Supreme was born in New York. The brand’s father James Jebbia has built the brand up from ripping off designer brands and incorporating it with his own line of streetwear. This we know by watching Patriot Act with Hasan Minhaj on Netflix. In the Supreme episode, we have been enlightened by how much Supreme has fooled us into thinking they’re new and unique. Sure, Jebbia was smart enough to observe that skaters actually fuse cheap streetwear with designer goods. But it’s not so smart to imitate, appropriate, pay homage—whatever you call it—the work of Barbara Kruger, a propaganda artist. But this consumerist move is now being countered by the birth of ‘legal fake’, something that we would much rather call a movement.
“Having underestimated the Italian market, the brand won’t act until the legal fake will spread outside Italy, or until, in order to sell more, it will higher its standards in terms of fonts, logo, releases, etc.,” says Alessandro Altamore of Maison Group in an interview with NSS Magazine in an attempts to understand how a ‘legal fake’ like Supreme Italia came to be. But it seems as if this is happening too quickly. Supreme Italia is set to open its flagship store in Shanghai, China. After losing their case in Italy over the boxed logo and branding, Supreme may be looking at another case against the brand. This isn’t something new for Supreme since they’ve already sued Leah McSweeney of Married to the Mob for producing products with ‘Supreme Bitch’ printed in the red boxed logo format. It seems like the legal department of Supreme is the busiest of all but they should probably be working on originality more, don’t you think?
In the same interview with NSS Magazine, Valerio Ghisi of Stone Group said that “the Supreme Italia phenomenon is rooted within an increasingly large portion of ignorant and passive consumers. I’m talking about those who are influenced by any proposal without estimating its potential range, who are aware of a particular brand just because of its exposure, without digging deeper.” This is the truth about Supreme. In any random bazaar in the Philippines alone, we’ll see a bunch of Supreme knock-offs. Kids would wear them as they declare to follow the ‘hypebeast’ lifestyle. This is something Supreme didn’t really pay attention to.
Consumers don’t really care what’s in the logo. As long as it’s red, boxed, printed on a shirt or hoodie, people will buy it—maybe even for the same price as the original ones. This makes us vulnerable in the battle for consumerism.
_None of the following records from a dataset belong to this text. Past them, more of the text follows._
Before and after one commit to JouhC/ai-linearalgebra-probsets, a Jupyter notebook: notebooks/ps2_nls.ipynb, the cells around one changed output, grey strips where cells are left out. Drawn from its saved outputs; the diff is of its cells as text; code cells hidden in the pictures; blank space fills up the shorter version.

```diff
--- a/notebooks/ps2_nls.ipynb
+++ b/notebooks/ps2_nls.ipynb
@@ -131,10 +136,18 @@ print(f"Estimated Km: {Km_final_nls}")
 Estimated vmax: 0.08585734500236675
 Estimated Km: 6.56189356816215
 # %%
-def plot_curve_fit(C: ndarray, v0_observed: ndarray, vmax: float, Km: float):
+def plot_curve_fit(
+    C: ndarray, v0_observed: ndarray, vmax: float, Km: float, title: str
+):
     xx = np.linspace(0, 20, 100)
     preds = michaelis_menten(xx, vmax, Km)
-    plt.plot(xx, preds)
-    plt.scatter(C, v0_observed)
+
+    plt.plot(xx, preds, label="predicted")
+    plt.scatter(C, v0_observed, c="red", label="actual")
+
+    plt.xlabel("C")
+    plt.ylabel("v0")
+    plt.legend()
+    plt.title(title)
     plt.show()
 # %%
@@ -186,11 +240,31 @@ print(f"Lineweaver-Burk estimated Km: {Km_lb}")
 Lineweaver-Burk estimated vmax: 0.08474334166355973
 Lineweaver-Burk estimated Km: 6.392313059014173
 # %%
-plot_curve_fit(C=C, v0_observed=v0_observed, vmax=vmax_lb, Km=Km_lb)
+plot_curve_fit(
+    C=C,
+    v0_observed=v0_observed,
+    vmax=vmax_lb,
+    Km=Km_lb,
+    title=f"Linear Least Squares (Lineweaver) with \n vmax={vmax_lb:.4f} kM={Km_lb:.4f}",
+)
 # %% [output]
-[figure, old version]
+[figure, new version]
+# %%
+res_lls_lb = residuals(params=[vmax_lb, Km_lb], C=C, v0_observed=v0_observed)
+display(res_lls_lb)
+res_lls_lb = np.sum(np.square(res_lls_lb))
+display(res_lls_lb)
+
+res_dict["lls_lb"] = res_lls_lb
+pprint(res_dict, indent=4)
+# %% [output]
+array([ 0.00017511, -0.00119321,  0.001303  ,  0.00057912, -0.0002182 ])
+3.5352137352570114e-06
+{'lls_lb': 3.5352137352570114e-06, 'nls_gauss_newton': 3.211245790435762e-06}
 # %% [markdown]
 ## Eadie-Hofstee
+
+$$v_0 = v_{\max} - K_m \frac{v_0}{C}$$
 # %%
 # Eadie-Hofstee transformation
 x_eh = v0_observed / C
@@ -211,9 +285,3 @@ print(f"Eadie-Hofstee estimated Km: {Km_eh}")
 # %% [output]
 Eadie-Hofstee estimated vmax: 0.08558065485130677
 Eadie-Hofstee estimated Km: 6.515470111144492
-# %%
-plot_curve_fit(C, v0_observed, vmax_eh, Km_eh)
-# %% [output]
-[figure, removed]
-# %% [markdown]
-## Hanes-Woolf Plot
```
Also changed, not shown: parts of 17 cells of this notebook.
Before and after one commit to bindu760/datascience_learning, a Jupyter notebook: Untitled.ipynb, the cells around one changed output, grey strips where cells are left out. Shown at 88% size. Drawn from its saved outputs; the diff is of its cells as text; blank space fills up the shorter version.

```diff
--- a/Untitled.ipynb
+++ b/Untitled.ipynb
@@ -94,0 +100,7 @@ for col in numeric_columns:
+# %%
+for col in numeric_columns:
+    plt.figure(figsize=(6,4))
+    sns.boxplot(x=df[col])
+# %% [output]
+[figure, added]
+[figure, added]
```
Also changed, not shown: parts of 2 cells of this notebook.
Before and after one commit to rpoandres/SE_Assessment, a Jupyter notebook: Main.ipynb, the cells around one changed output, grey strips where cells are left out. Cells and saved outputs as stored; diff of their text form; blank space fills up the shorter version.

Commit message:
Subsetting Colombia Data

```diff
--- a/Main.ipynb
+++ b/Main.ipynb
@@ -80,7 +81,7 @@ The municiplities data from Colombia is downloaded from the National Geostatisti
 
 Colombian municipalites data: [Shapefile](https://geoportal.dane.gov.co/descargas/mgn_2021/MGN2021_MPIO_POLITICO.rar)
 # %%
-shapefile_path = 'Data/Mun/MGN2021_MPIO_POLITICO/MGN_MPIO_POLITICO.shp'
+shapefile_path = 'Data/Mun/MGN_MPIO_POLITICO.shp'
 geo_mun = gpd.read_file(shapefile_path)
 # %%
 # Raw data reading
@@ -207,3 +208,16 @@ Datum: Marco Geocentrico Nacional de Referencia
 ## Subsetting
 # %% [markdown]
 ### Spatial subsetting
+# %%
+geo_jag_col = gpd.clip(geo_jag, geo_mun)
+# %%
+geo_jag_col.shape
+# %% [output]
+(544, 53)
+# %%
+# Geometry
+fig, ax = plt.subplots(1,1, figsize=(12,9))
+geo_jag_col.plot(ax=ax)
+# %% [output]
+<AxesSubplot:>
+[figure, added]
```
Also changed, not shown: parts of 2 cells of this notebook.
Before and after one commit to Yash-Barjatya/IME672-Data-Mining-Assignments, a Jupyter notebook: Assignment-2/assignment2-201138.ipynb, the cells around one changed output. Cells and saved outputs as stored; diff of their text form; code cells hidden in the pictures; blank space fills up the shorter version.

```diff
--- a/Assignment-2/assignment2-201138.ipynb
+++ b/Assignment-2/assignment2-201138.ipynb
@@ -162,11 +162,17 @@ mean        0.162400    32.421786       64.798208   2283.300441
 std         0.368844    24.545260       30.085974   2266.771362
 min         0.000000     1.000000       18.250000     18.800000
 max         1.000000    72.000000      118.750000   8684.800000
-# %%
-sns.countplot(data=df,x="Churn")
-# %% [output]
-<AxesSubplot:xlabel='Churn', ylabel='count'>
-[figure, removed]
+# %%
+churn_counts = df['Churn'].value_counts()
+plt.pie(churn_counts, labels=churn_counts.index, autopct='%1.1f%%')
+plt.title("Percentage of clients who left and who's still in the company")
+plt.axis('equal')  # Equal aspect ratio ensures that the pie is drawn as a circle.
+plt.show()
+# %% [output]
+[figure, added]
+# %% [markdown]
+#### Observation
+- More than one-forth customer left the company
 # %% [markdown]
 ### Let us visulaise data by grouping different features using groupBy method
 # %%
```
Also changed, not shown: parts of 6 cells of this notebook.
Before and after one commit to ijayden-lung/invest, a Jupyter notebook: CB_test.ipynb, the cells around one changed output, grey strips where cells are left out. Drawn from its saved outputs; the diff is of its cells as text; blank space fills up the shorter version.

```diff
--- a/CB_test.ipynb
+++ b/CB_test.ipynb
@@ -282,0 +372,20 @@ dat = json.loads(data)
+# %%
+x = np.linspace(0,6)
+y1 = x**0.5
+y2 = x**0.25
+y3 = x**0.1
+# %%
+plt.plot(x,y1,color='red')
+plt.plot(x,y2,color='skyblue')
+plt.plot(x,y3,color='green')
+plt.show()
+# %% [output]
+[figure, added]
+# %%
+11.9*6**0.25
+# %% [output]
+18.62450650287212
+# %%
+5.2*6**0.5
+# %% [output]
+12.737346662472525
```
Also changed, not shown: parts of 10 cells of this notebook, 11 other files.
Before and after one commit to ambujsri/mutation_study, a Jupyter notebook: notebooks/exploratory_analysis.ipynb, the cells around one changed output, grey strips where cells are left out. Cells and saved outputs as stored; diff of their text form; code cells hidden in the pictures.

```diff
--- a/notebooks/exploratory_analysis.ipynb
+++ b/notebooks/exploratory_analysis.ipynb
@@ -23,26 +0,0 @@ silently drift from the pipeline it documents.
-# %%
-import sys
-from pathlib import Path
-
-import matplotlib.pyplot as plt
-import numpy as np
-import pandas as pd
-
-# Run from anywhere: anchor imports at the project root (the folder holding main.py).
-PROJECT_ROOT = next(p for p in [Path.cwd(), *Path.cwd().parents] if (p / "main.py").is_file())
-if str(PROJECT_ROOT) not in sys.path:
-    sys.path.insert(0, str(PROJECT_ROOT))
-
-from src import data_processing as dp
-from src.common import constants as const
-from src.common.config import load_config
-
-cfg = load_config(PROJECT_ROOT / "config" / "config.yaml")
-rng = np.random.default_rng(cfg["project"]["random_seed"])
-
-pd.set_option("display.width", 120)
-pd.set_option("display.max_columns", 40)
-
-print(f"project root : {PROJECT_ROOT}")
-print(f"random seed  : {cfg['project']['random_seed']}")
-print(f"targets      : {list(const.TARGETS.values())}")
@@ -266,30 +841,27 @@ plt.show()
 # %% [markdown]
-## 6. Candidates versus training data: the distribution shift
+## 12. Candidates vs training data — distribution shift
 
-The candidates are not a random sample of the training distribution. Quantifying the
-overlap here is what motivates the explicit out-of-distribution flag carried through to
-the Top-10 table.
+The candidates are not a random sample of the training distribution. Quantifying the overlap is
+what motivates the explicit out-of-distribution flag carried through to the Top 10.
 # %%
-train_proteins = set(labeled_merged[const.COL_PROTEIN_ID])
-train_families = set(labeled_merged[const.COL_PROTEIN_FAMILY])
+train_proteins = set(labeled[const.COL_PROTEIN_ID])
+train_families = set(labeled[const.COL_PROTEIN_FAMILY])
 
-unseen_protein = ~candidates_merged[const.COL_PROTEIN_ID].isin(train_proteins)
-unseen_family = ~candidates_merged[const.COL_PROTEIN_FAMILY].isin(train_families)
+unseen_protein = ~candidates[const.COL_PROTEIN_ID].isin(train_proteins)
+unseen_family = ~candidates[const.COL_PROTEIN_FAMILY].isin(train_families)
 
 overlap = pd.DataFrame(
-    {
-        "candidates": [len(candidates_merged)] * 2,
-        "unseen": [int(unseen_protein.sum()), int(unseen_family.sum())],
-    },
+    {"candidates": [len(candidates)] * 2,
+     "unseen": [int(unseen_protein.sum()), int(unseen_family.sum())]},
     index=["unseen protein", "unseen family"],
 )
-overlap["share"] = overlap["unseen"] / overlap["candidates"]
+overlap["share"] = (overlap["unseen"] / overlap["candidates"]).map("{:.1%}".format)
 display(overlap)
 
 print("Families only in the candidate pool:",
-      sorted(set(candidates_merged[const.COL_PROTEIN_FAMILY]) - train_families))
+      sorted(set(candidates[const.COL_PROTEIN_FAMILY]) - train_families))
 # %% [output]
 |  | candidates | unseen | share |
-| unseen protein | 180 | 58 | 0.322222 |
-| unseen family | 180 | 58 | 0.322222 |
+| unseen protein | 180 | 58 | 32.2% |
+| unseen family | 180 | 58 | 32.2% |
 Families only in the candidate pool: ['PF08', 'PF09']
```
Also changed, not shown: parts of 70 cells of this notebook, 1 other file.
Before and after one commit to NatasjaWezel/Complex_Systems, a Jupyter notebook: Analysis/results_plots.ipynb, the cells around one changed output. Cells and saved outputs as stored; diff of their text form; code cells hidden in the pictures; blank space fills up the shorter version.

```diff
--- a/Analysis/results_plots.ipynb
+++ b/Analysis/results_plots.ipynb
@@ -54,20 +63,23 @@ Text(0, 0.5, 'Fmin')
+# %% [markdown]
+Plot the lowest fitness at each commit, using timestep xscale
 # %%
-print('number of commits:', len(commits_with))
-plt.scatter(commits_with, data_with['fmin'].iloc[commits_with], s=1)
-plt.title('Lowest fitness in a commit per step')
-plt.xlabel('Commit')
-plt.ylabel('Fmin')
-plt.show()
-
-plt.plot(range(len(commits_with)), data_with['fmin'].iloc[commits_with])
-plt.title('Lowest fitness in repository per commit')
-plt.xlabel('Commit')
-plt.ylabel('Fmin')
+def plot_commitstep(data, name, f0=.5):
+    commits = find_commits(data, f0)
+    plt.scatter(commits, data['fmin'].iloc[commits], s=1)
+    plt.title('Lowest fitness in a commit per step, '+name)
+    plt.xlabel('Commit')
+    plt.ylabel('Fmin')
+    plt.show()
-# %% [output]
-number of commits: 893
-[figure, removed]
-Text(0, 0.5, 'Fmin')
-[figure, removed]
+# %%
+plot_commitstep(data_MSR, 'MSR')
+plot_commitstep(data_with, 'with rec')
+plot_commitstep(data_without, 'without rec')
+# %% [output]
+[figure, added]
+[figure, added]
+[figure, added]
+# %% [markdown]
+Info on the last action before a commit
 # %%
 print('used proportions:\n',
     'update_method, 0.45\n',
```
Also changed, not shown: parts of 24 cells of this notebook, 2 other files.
We’re being played for a fool and the existence of ‘legal fakes’ give us the upper hand now. We’re no longer slaves of overpriced streetwear—not to mention the crowbars and bricks Supreme came up with. Supreme opened a can of worms in the streetwear industry. Being a ripoff from the beginning, they now face the consequences of being ripped off. “Making as much money as possible playing on misinformation and using another’s creativity is the only goal,” Ghisi adds. What will happen to Supreme Italia as it crosses oceans to open its flagship in China? Perhaps, a lawsuit. That’s what they do best after all.